International Business Machines Corporation (IBM) also known as “big blue” is a multinational computer technology and consulting corporation based in New York, USA. The company founded in 1911 manufactures and sells computer hardware, software, infrastructure services, hosting services and consulting services in areas ranging from mainframe computers to nanotechnology. IBM offers a broad range of middleware for collaboration, predictive analytics, software development and the world’s most advanced servers and supercomputers. Utilizing its business consulting, technology and R&D expertise, IB helps clients around the world become “smarter” as the planet becomes more digitally interconnected. That includes working with organizations and governments to build systems that improve traffic congestion, food safety, the availability of clean water, and health and safety populations. IBM has pioneered the corporate operating model for 21st century changing from a classic “multinational” to a global integrated company with a highly skilled global workforce managed by a common set of values. (LinkedIn 2011)

IBM is the world largest information technology employer with more than 400000 employees including engineers and consultants serving about 170 countries in the world. Since 2003, IBM corporation main values are:

dedication to every client’s success,

innovation that matters, for our company and for the world,

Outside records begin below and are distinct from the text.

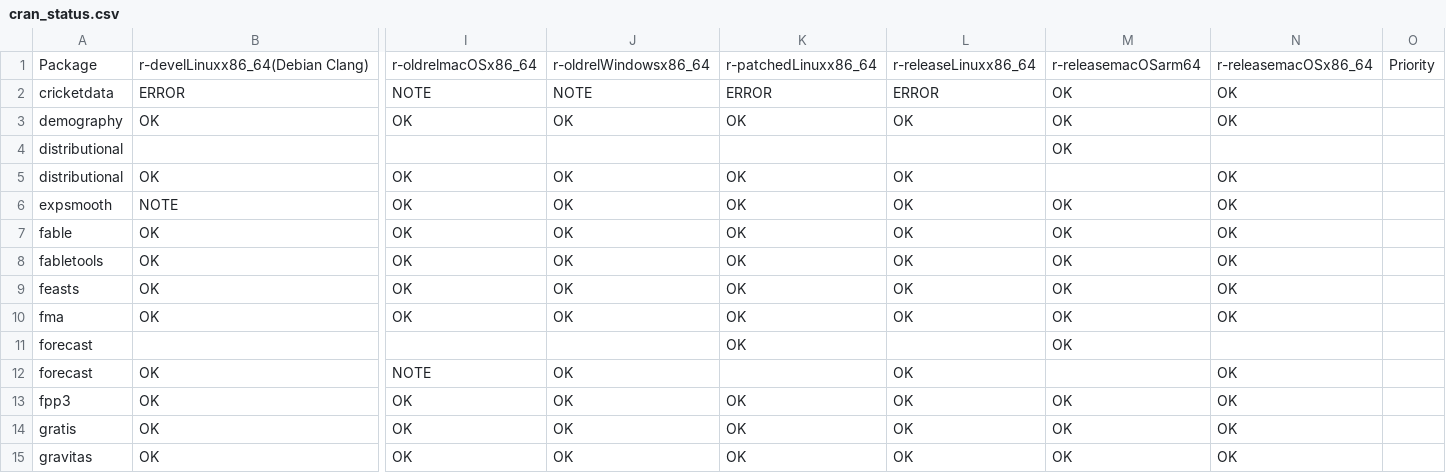
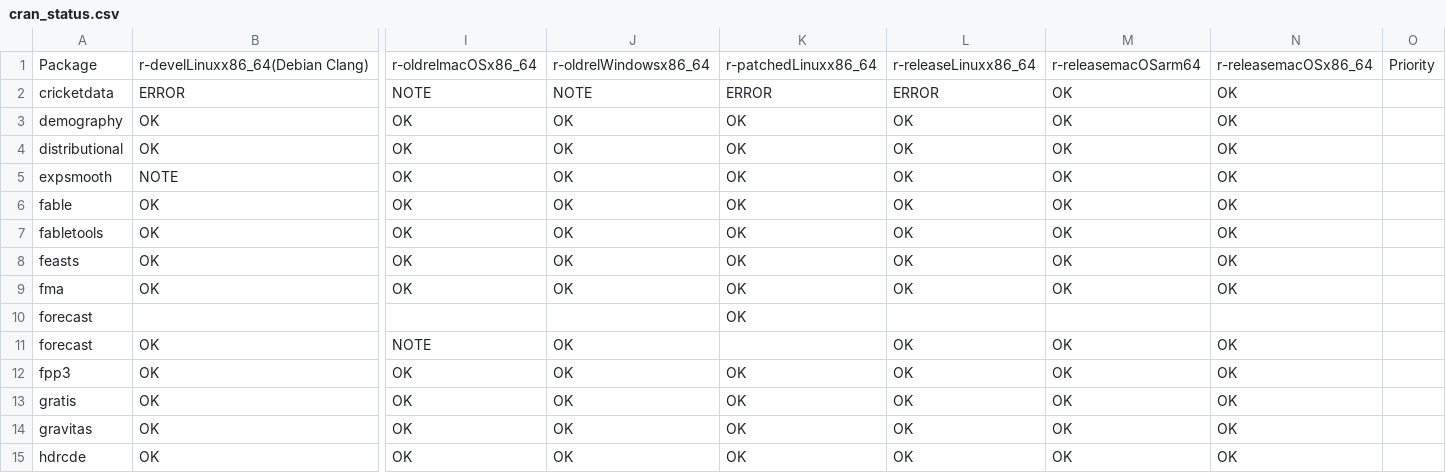
Before and after one commit to robjhyndman/gh-dashboard, a CSV file: cran_status.csv, drawn as a sheet; only a part is shown, gaps mark what is left out; the shorter side is filled out with more unchanged rows; removed rows and columns are numbered as before the commit, all else as after; rows hold the shown columns only; the diff names each change by its address in the sheet, - before the commit and + after, or states it on an @@ line.

```diff
--- a/cran_status.csv
+++ b/cran_status.csv
-row 4: distributional |  |  |  |  |  | OK
-M4: (empty)
+M4: OK
-M10: OK
+M10: (empty)
-M11: (empty)
+M11: OK
```
Also changed, not shown: current_week.csv.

trust and personal responsibility in all relationships

In our work, we will underline how IBM Corporation define human resource planning and how does it helps the company to meet its strategic goals.


As recruitment and selection planning of employees are highly correlated with each organisation’s human resource planning, it is relevant to know that human resource managers are those who organise and are responsible for the work of employees and thus set up the relationships between employees within their organisations key of their performance. Managers use human resource planning to fulfil their obligations within their organisation. In the next paragraph, we will underline the importance of human resource planning before getting in the recruitment and selection step, to better understand how IBM Corporation proceeds for its recruitment strategies.

Human resource planning, essential function of human resource management is not always implemented by many organisations, because critics believe that is mostly a matter of common sense than a complex equation to deal with by organisation’s planners. It shows that, the main purpose of human resource planning is not totally understood. It’s known that companies are using their material, financial and human resources to generate revenues or profits. We also know that investing in a business is always attached with a risk; therefore planning the use of resources is how managers target to reduce this risk, achieve their goals and make profit for the company survival. But all the companies will always plan for their financial and material resources either long or short term plans because of the uncertainty environment of each business. Why planning for the most essential resource (human resource) still a matter of discussion?

IBM Corporation leader in innovation invest huge amount of money more than $6 billion a year in its R&D unit to improve company’s performance. The company’s R&D department is associated with some universities in USA and Europe. Therefore, IBM using the results of many studies and research improve its core management and corporate’s goals. Today with changing nature of public sector workforce, IBM emphasise its workforce planning to meet the company’s human capital requirement. Workforce planning tells an organization what types of skills are needed to get the job done. In doing so, workforce planning should drive all human capital strategies. Workforce planning is about aligning an organization’s human capital-its people-with its business plan to achieve its mission. It helps ensure that the organization has the right people with the right skills in the right job at the right time. Workforce planning tells an organization what types of skills are needed to get the job done. In doing so, workforce planning should drive all human capital strategies. Workforce planning is about aligning an organization’s human capital-its people-with its business plan to achieve its mission. It helps ensure that the organization has the right people with the right skills in the right job at the right time. (Ann Cotten, 2007. P4) Therefore, IBM uses the seven-step workforce planning model as a framework. The seven-step workforce planning has been set-up mainly by public sector organisations particularly in USA.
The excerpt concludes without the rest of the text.